Menu

Safety Shutdown Philosophy

Published on 08 Aug 2016 by Arun Patel


1. Abstract

The Safety Shutdown concept is focused on the prevention of hydrocarbon release, stopping the flow of hydrocarbon to a leak, and minimizing the effects of hydrocarbon that are released. Additionally, fire and toxic gas protection is also provided.
The primary goal is to maximize available production and at the same time to shore in a safety manner to equipment and personnel. This goal will be accomplished by employing a Keep It Simple and Safe philosophy and a Four-Level Shutdown concept.

2. Implementation

The basis for implementing the Safety Shutdown concept is the American Petroleum Institute Recommended Practice RP 14C. This Recommended Practice was used as a guide in developing the shutdown logic. API RP 14C provides two levels of protection to prevent or minimize the effects of an equipment failure. The two levels of protections are
  • The highest order (primary)
  • The next highest order (secondary)
Listed below are examples of undesirable events that cause alarm and/or shutdown action. This is not an all inclusive list, it is however illustrative of the protection philosophy.
  • Overpressure
  • Underpressure
  • Leak
  • Liquid Overflow
  • Gas Blow-by
  • Fired Equipment Protection
  • High Hydrogen Sulfide Concentration
  • Fire
Risk severity is divided into Four (4) Levels of Shutdown. These different risk levels will be utilized to protect equipment and personnel, while maintaining production as high as practical.

The shutdown levels are defined as follows:

Level 1: Local System Shutdown. It involves only services not imperative to the main process.

Level 2: Main Process Train Shutdown. It will allows continued operation of the remainder of the facilities and will permit the process train to be corrected and put back on stream.

Level 3: Critical Process Shutdown. The facility is shutdown by an essential single train process or by fire, high toxic gas, or combustible gas alarm. All ESD valves should be closed. All high pressure gas inventories should be relieved to flare only in the event of fire or high toxic gas alarm. Power generation should remain in operation until low fuel gas pressure causes shutdown. Utilities and equipment auxiliaries should remain in service as long as possible.

Level 4: Abandonment. It should be actuated only by senior personnel from the central control room. All ESD valves should be closed and all gas inventories should be vented to flare. The facility should be de-energized except for emergency and other essential power source.
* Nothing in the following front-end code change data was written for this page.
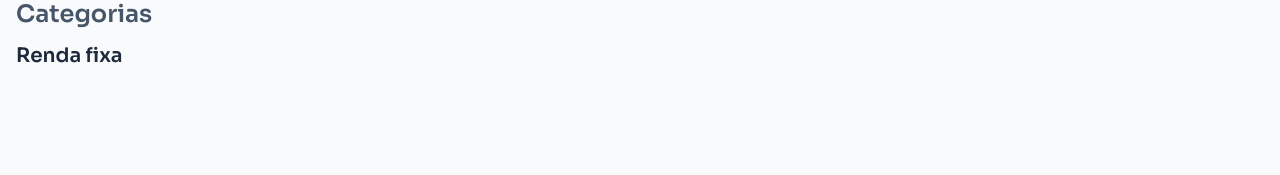
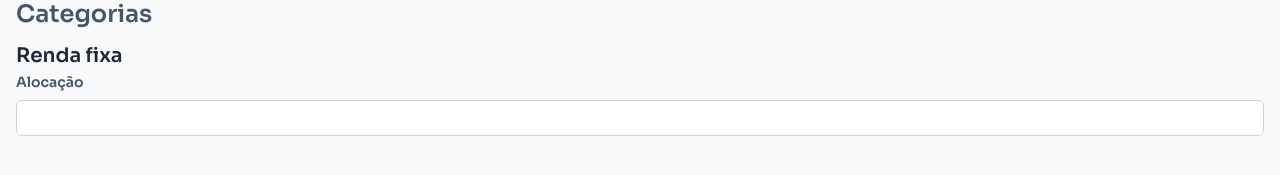
Before and after one commit to MathPSantos/curupi, a Next.js app: page /ferramentas/aporte in a window 1280 px wide. Shown: the part 823-998 px from the top of the page. Before the commit the page ends 973 px from the top, so only its background shows below. Built offline with nearby package versions, Linux system fonts and the light colour scheme.

Commit message:
feat: add NumberField component

```diff
--- /dev/null
+++ b/src/components/common/form/Label.tsx
@@ -0,0 +1,15 @@
+import { LabelHTMLAttributes } from "react";
+
+import { getClassesToApply } from "@core/helpers";
+
+interface LabelProps extends LabelHTMLAttributes<HTMLLabelElement> {}
+
+export const Label = ({ className, ...props }: LabelProps) => (
+  <label
+    {...props}
+    className={getClassesToApply(
+      "text-slate-600 text-sm font-semibold",
+      className
+    )}
+  />
+);
--- /dev/null
+++ b/src/components/common/form/NumberField/index.tsx
@@ -0,0 +1,35 @@
+import { getClassesToApply } from "@core/helpers";
+import { forwardRef, useImperativeHandle, useRef } from "react";
+import { AriaNumberFieldProps, useNumberField } from "react-aria";
+import { useNumberFieldState } from "react-stately";
+import { Label } from "../Label";
+
+interface NumberFieldProps extends AriaNumberFieldProps {
+  className?: string;
+}
+
+export const NumberField = forwardRef<HTMLInputElement, NumberFieldProps>(
+  ({ className, ...props }, ref) => {
+    const inputRef = useRef<HTMLInputElement>(null);
+    useImperativeHandle(ref, () => inputRef?.current as HTMLInputElement);
+
+    const state = useNumberFieldState({ ...props, locale: "pt-BR" });
+
+    const { inputProps, labelProps } = useNumberField(props, state, inputRef);
+
+    return (
+      <div className={getClassesToApply("relative w-full", className)}>
+        <Label {...labelProps}>{props.label}</Label>
+        <div className="relative w-full h-[36px] mt-1.5">
+          <input
+            {...inputProps}
+            ref={inputRef}
+            className="w-full h-full border border-gray-300 bg-white rounded-md px-3 text-slate-800 sm:text-sm"
+          />
+        </div>
+      </div>
+    );
+  }
+);
+
+NumberField.displayName = "NumberField";
--- a/src/components/common/form/index.ts
+++ b/src/components/common/form/index.ts
@@ -1,2 +1,3 @@
 export * from "./ComboBox";
 export * from "./PriceField";
+export * from "./NumberField";
--- a/src/pages/ferramentas/aporte.tsx
+++ b/src/pages/ferramentas/aporte.tsx
@@ -1,7 +1,7 @@
 import Head from "next/head";
 
 import { Beams, Header } from "@components/layout";
-import { PriceField } from "@components/common";
+import { NumberField, PriceField } from "@components/common";
 
 export default function FinancialSupport() {
   return (
@@ -72,6 +72,14 @@ export default function FinancialSupport() {
 
                     <div className="flex items-center gap-3"></div>
                   </div>
+                  <div className="flex items-center">
+                    <NumberField
+                      label="Alocação"
+                      minValue={1}
+                      maxValue={0.01}
+                      formatOptions={{ style: "percent", signDisplay: "never" }}
+                    />
+                  </div>
                 </div>
               </div>
             </div>
```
3. Examples

Followings are specific examples that illustrate the Four Level Shutdown philosophy.

Level 1 (Local System Shutdown)

  • High or Low Pressure in an incoming flow line to a production header, would shut-in only the affected well.
  • The Water Injection System can be automatically shut down, but would not affect oil production.
  • The Hot Oil System can be automatically shut down, but would not affect oil production.

Level 2 (Main Process Train Shutdown)

  • A gas compression train can be automatically shut down, but would not affect the oil production.
  • An oil production train can be automatically shut down, and oil production affected only by volume loss from the affected train.
  • A gas turbine generator set can be automatically shut down. If the oil train pump can still maintain full production, no reduction in oil production is required. Otherwise curtailment of oil production or standby power augmentation should be required to prevent a level 3 shutdown.
  • The Glycol Regeneration Unit can be automatically shut down, but not affect Fuel Gas, Gas Lift Gas Flow or Oil Production. A facility shut down would occur only if the problem is not corrected before the residue gas moisture analyzer reaches the shutdown value.

Level 3 (Critical Process Shutdown)

  • Instrument air failure (automatic)
  • Leak detection in any main oil production header
  • Combustible gas sensors (automatic)
  • Fire sensors (automatic)
  • Hydrogen Sulfide sensors (automatic)
  • Critical Process Shutdown, i.e. Fuel gas (automatic)
  • Manual

Level 4 (Abandonment)

  • Manual initiation required by senior personnel only and would be confirmed over the public address system.



Tags: Safety Shutdown

Related Posts:

Can Layer of Protection Analysis (LOPA) go wrong?

Published on 06 May 2016 by Ravi Shekhar
Layer of Protection Analysis (LOPA) is undoubtedly one of the most successful techniques for assessing risk, nevertheless it is an estimation tools therefore it is susceptible to "garbage in, garbage out" (GIGO) phenomenon.